[Data records]
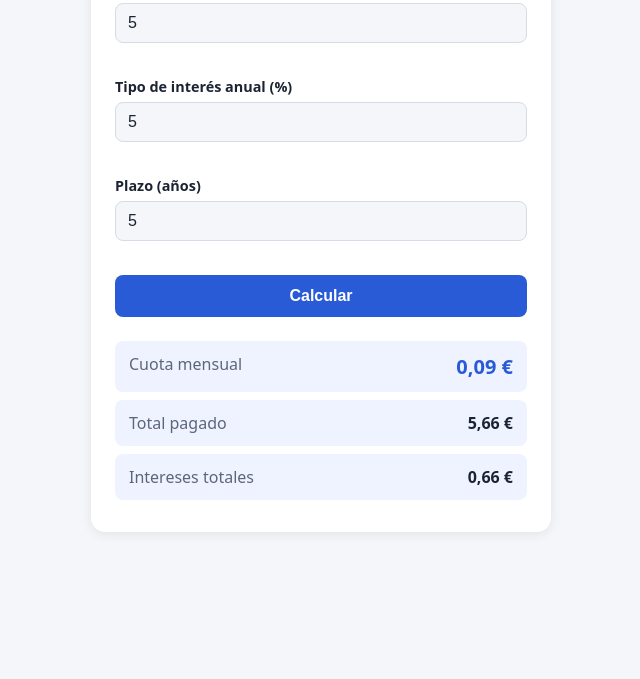
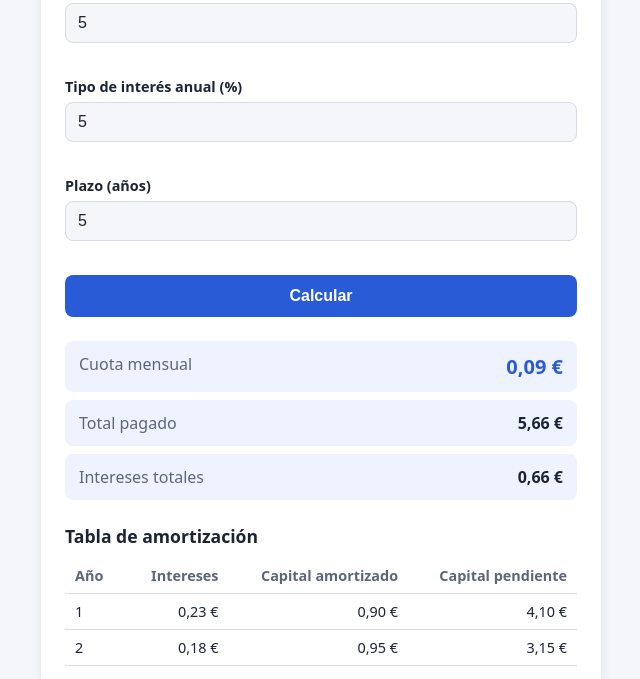
Before and after one commit to Fisjo/clases-master, a plain HTML site: page vibe-coding/index.html in a window 1280 px wide. Both pictures are taken after typing "5", "5", "5" into the empty fields and a click on the button "Calcular". Shown: the part 121-800 px from the top of the page, without its empty margins (319-959 px from the left). Drawn offline with Linux system fonts and the light colour scheme.

Commit message:
readme completo y mejora de calculadora

```diff
--- a/vibe-coding/index.html
+++ b/vibe-coding/index.html
@@ -20,7 +20,7 @@
     margin: 0; padding: 24px 16px; background: var(--bg); color: var(--text);
     font-family: system-ui, -apple-system, "Segoe UI", sans-serif;
   }
-  main { max-width: 460px; margin: 0 auto; background: var(--card); border-radius: 14px;
+  main { max-width: 560px; margin: 0 auto; background: var(--card); border-radius: 14px;
     padding: 24px; box-shadow: 0 2px 12px rgba(0,0,0,.08); }
   h1 { font-size: 1.4rem; margin: 0 0 20px; }
   .field { margin-bottom: 16px; }
@@ -43,6 +43,13 @@
   .row span { color: var(--muted); }
   .row strong { font-variant-numeric: tabular-nums; }
   .row.main strong { font-size: 1.25rem; color: var(--accent); }
+  #schedule { margin-top: 24px; overflow-x: auto; }
+  h2 { font-size: 1.1rem; margin: 0 0 10px; }
+  table { width: 100%; border-collapse: collapse; font-size: .9rem; font-variant-numeric: tabular-nums; }
+  th, td { padding: 8px 10px; text-align: right; border-bottom: 1px solid var(--border); }
+  th:first-child, td:first-child { text-align: left; }
+  th { color: var(--muted); font-weight: 600; }
+  tfoot td { font-weight: 700; border-bottom: 0; }
 </style>
 </head>
 <body>
@@ -71,6 +78,14 @@
     <div class="row main"><span>Cuota mensual</span><strong id="monthly"></strong></div>
     <div class="row"><span>Total pagado</span><strong id="total"></strong></div>
     <div class="row"><span>Intereses totales</span><strong id="interest"></strong></div>
+    <div id="schedule">
+      <h2>Tabla de amortización</h2>
+      <table>
+        <thead><tr><th>Año</th><th>Intereses</th><th>Capital amortizado</th><th>Capital pendiente</th></tr></thead>
+        <tbody id="schedule-body"></tbody>
+        <tfoot><tr><td>Total</td><td id="sum-interest"></td><td id="sum-principal"></td><td></td></tr></tfoot>
+      </table>
+    </div>
   </section>
 </main>
 
@@ -109,6 +124,25 @@
     return { monthly, total, interest: total - principal };
   }
 
+  // Tabla anual: simula mes a mes con la misma cuota; el último mes
+  // amortiza exactamente el saldo restante para cerrar en 0.
+  function amortization(principal, annualRate, years, monthly) {
+    const n = Math.round(years * 12);
+    const r = annualRate / 100 / 12;
+    const rows = [];
+    let balance = principal;
+    for (let m = 1; m <= n; m++) {
+      const interest = balance * r;
+      const capital = m === n ? balance : monthly - interest;
+      balance = m === n ? 0 : balance - capital;
+      const y = Math.ceil(m / 12);
+      if (!rows[y - 1]) rows[y - 1] = { year: y, interest: 0, capital: 0, balance: 0 };
+      const row = rows[y - 1];
+      row.interest += interest; row.capital += capital; row.balance = balance;
+    }
+    return rows;
+  }
+
   $("form").addEventListener("submit", e => {
     e.preventDefault();
     const p = validate("amount"), r = validate("rate"), y = validate("years");
@@ -123,6 +157,12 @@
     $("monthly").textContent = fmt.format(res.monthly);
     $("total").textContent = fmt.format(res.total);
     $("interest").textContent = fmt.format(res.interest);
+    const rows = amortization(p, r, y, res.monthly);
+    $("schedule-body").innerHTML = rows.map(x =>
+      `<tr><td>${x.year}</td><td>${fmt.format(x.interest)}</td><td>${fmt.format(x.capital)}</td><td>${fmt.format(x.balance)}</td></tr>`
+    ).join("");
+    $("sum-interest").textContent = fmt.format(rows.reduce((a, x) => a + x.interest, 0));
+    $("sum-principal").textContent = fmt.format(rows.reduce((a, x) => a + x.capital, 0));
     $("results").style.display = "block";
   });
 
```
Also changed, not shown: 1 other file.
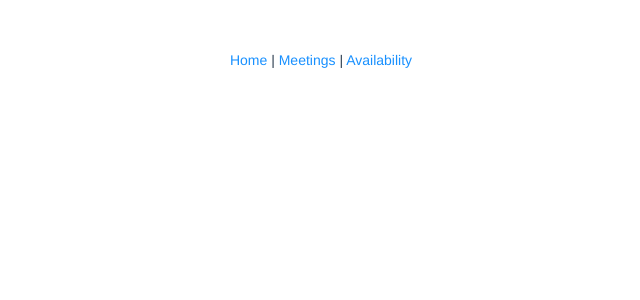
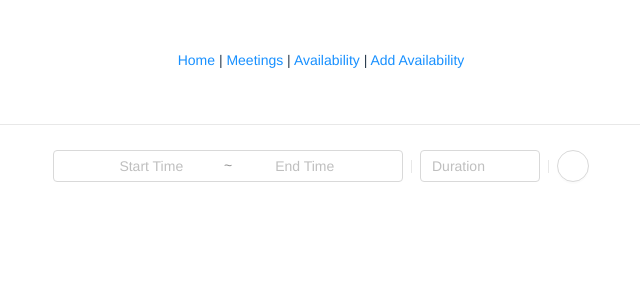
Before and after one commit to nikkanetiya/meeting-scheduler, a Vue app in the folder ui/: page /add-slots in a window 1280 px wide. Shown: the top 300 px of the page, without its empty margins (319-959 px from the left). Built offline with nearby package versions, Linux system fonts and the light colour scheme.

Commit message:
UI: Add meeting slots

```diff
--- a/ui/src/App.vue
+++ b/ui/src/App.vue
@@ -3,7 +3,8 @@
     <div id="nav">
       <router-link to="/">Home</router-link>&nbsp;|
       <router-link to="/meetings">Meetings</router-link>&nbsp;|
-      <router-link to="/available-slots">Availability</router-link>
+      <router-link to="/available-slots">Availability</router-link>&nbsp;|
+      <router-link to="/add-slots">Add Availability</router-link>
     </div>
     <router-view />
   </div>
--- a/ui/src/router/index.js
+++ b/ui/src/router/index.js
@@ -3,6 +3,7 @@ import VueRouter from 'vue-router';
 import Home from '../views/Home.vue';
 import Events from '../views/Events.vue';
 import Slots from '../views/Slots.vue';
+import AddSlots from '../views/AddSlots.vue';
 Vue.use(VueRouter);
 
 const routes = [
@@ -20,6 +21,11 @@ const routes = [
     path: '/available-slots',
     name: 'available-slots',
     component: Slots
+  },
+  {
+    path: '/add-slots',
+    name: 'add-slots',
+    component: AddSlots
   }
 ];
 
--- /dev/null
+++ b/ui/src/views/AddSlots.vue
@@ -0,0 +1,100 @@
+<template>
+  <div class="available-slots">
+    <a-divider />
+    <a-range-picker
+      :showTime="{ format: 'HH:mm' }"
+      format="YYYY-MM-DD HH:mm"
+      :placeholder="['Start Time', 'End Time']"
+      @ok="onOk"
+    />
+    <a-divider type="vertical" />
+    <a-select
+      placeholder="Duration"
+      style="width: 120px"
+      @change="onSelectChange"
+    >
+      <a-select-option value="30">30 Minutes</a-select-option>
+      <a-select-option value="60">60 Minutes</a-select-option>
+    </a-select>
+    <a-divider type="vertical" />
+    <a-button icon="check" shape="circle" @click="onSubmit"></a-button>
+  </div>
+</template>
+<script>
+/* eslint-disable no-console */
+import axios from 'axios';
+// import moment from 'moment';
+export default {
+  name: 'add-slots',
+  data() {
+    return {
+      loading: true,
+      start: null,
+      end: null,
+      duration: null
+    };
+  },
+  methods: {
+    onSelectChange(value) {
+      this.duration = parseInt(value);
+    },
+    onOk(args) {
+      console.log(args);
+      this.start = args[0].format();
+      this.end = args[1].format();
+      this.createSlots();
+    },
+    onSubmit() {
+      this.createSlots();
+    },
+    async createSlots() {
+      this.loading = true;
+      if (!this.start) {
+        this.$message.warn('Please select start time');
+        return;
+      }
+      if (!this.end) {
+        this.$message.warn('Please select end time');
+        return;
+      }
+      if (!this.duration) {
+        this.$message.warn('Please select duration');
+        return;
+      }
+
+      const data = {
+        start: this.start,
+        end: this.end,
+        duration: 30
+      };
+      try {
+        const response = await axios.post(
+          'http://localhost:3000/events/availability',
+          data
+        );
+        console.log(response.data);
+        this.$message.success('Slots added successfully');
+      } catch (error) {
+        if (
+          error.response &&
+          error.response.data &&
+          error.response.data.message
+        ) {
+          this.$message.error(error.response.data.message);
+        } else {
+          this.$message.error('Something went wrong!');
+        }
+      }
+    }
+  }
+};
+</script>
+<style scoped>
+.ant-card {
+  cursor: pointer;
+}
+
+.ant-card:hover .ant-card-head-title {
+  color: #1890ff;
+}
+</style>
```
[/Data records]
Brief:
Find every line in the records above that contains the word "table", and copy each one.

Reply:
+  table { width: 100%; border-collapse: collapse; font-size: .9rem; font-variant-numeric: tabular-nums; }
+      <table>
+      </table>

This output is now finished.